Another way Airbnb delights its users is by randomly selecting and featuring them as heroes in their campaigns. In the busiest streets of Australia and around the world, billboards featuring everyday stories of how hosting has helped them achieve their dreams through this unexpected income stream. While this brings a genuine face to the brand, it also builds morale amongst baby boomers who can relate to the faces and stories displayed around the city. 

Dreams stimulate demand

Granted, not all businesses operate in a category as sexy as travel.

However, pretty much every business can stimulate demand by tapping into dreams. One way Airbnb does this is by inventing weird and wacky categories and promoting them on the market. One example is seasonal discounts on all treehouses and tepees used stimulate demand in typically flatter periods. 

These wacky concepts make people curious and get them to think outside their normal holiday. This tactic works particularly well for baby boomers who have more time on their hands, higher dispensable income and a growing appetite for experiences that are out of the norm. It also is SEO gold as bizarre keywords can grab attention and drive traffic to your website for often quite reasonable prices.


I don’t know about you but ‘20% of tree houses’ perks my interest.

Another way to play with dreams is by being inventive with competitions. Airbnb have done a fabulous job with this by taking unthinkable locations and turning them into a home for the night. My personal favourite was the transformation of Fenway stadium, home of the Boston Red Sox into a liveable space for the night. The couple who won have been married for sixty plus years and were over joyed to spend the night in a place that means the world to them. 

What I’ve learned is that Australian baby boomers are not technophobes.
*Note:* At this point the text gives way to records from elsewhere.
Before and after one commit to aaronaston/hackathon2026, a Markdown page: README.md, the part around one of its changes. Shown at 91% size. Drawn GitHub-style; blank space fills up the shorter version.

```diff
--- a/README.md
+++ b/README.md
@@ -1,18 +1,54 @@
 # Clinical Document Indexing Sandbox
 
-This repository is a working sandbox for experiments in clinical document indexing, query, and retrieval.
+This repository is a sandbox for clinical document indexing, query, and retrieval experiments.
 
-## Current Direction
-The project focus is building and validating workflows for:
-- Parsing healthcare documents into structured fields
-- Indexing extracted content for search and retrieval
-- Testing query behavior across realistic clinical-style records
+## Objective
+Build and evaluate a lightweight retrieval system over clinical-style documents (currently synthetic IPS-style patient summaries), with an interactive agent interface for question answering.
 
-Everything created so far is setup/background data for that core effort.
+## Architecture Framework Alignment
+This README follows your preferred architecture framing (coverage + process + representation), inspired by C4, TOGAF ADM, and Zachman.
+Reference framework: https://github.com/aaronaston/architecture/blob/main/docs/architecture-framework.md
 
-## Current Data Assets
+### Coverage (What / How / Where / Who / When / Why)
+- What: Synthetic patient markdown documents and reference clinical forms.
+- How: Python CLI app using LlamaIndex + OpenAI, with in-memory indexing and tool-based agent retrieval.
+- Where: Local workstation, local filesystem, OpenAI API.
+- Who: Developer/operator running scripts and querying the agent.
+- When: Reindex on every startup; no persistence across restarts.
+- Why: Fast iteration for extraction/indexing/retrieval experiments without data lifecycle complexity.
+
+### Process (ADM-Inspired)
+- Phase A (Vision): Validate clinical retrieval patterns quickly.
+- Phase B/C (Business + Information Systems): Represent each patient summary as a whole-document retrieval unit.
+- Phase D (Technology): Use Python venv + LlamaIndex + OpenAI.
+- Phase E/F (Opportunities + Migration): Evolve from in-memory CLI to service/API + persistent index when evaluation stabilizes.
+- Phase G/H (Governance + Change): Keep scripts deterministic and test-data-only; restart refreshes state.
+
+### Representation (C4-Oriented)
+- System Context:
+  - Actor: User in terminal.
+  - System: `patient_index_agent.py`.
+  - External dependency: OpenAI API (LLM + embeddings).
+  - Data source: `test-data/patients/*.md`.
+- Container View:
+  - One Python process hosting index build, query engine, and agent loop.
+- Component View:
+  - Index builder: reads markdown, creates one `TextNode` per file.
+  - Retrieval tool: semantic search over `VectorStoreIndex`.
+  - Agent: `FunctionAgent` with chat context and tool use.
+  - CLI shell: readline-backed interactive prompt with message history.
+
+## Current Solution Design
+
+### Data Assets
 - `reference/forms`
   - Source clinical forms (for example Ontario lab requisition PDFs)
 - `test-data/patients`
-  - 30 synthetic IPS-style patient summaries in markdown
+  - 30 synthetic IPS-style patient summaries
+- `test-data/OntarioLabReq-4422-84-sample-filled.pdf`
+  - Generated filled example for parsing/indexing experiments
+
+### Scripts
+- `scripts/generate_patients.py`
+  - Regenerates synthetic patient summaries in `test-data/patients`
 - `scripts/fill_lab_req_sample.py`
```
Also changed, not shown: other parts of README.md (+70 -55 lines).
If anything, digital brands need to work a harder to be more human; to create experiences that signal success through simple interactions and create a personality we can trust.